INSTRUCTIONS TO FOLLOW: Copy each line from the listing below where the word "html" shows up.

RECORDS TO PROCESS:

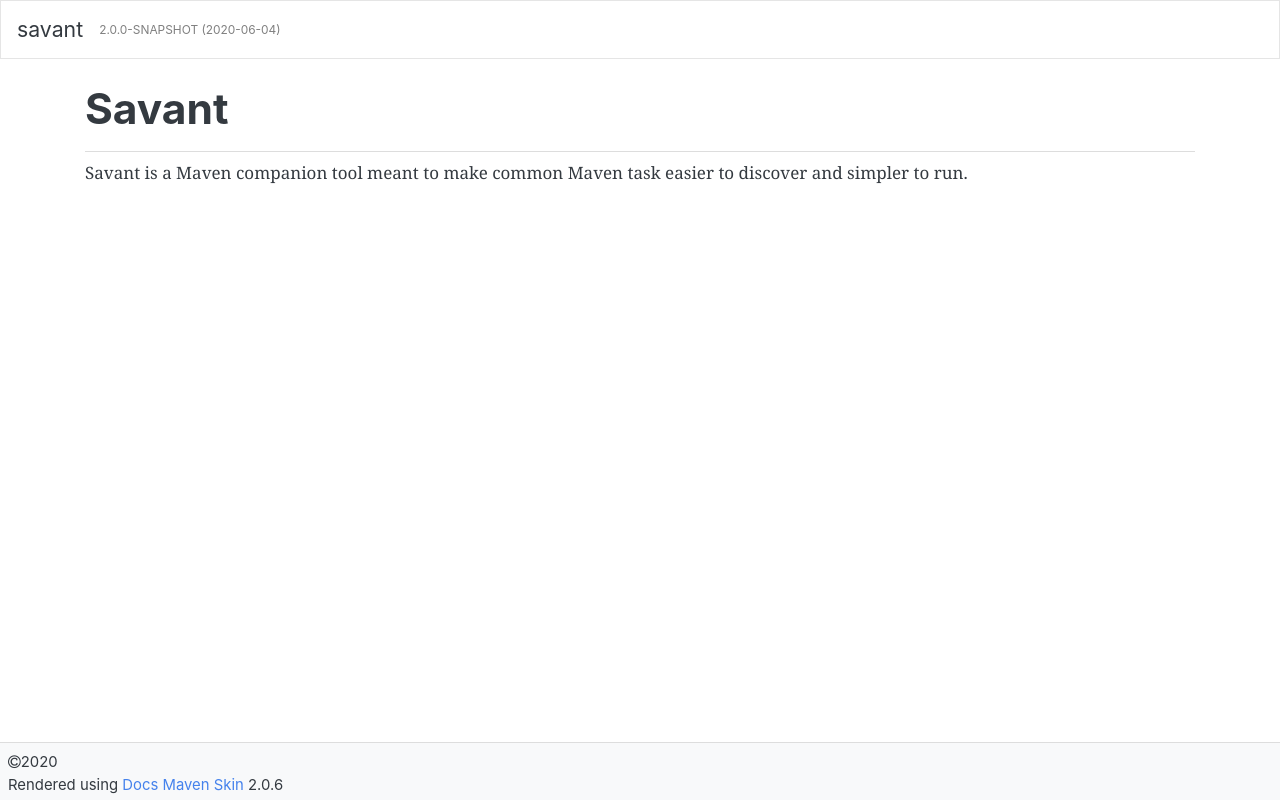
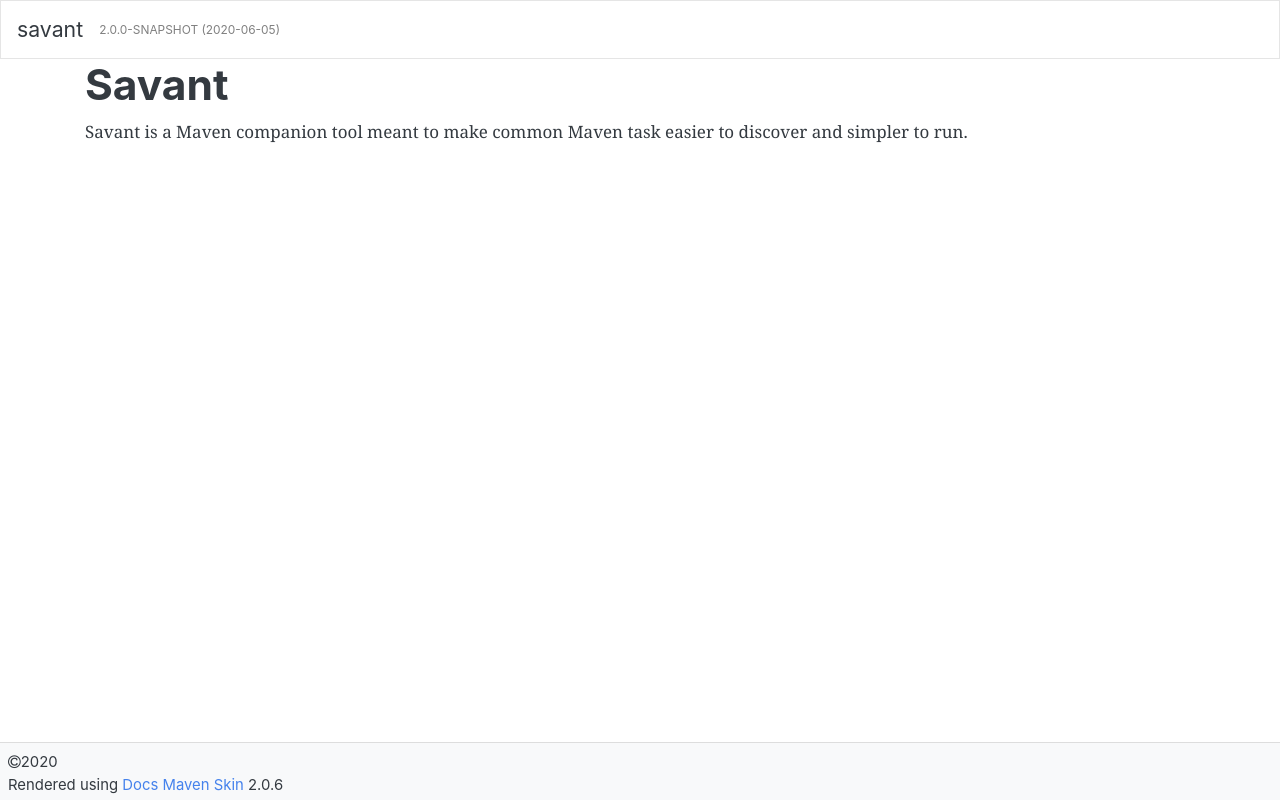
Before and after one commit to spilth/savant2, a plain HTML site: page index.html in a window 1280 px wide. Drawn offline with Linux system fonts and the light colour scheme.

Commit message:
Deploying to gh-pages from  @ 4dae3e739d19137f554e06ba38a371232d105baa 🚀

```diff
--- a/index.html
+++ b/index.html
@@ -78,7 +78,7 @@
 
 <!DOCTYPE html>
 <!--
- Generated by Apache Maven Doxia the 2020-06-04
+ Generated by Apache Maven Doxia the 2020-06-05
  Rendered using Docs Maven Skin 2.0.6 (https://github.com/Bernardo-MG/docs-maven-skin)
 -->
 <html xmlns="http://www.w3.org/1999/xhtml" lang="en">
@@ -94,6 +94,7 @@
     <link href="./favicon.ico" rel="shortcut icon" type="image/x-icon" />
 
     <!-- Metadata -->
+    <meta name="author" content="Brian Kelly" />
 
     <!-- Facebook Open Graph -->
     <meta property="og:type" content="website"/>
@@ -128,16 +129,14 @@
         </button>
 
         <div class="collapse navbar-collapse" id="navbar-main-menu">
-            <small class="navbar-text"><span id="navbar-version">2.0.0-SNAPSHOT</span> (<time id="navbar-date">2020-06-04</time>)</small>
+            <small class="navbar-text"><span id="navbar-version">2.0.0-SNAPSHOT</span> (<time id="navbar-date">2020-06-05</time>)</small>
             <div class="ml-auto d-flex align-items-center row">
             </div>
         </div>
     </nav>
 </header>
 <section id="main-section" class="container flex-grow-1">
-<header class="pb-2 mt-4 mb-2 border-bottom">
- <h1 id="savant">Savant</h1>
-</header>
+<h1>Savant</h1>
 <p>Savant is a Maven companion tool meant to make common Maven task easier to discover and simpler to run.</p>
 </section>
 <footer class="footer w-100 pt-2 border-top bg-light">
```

RESPONSE BOX:
Before and after one commit to spilth/savant2, a plain HTML site: page index.html in a window 1280 px wide. Drawn offline with Linux system fonts and the light colour scheme.
--- a/index.html
+++ b/index.html
 <!DOCTYPE html>
 <html xmlns="http://www.w3.org/1999/xhtml" lang="en">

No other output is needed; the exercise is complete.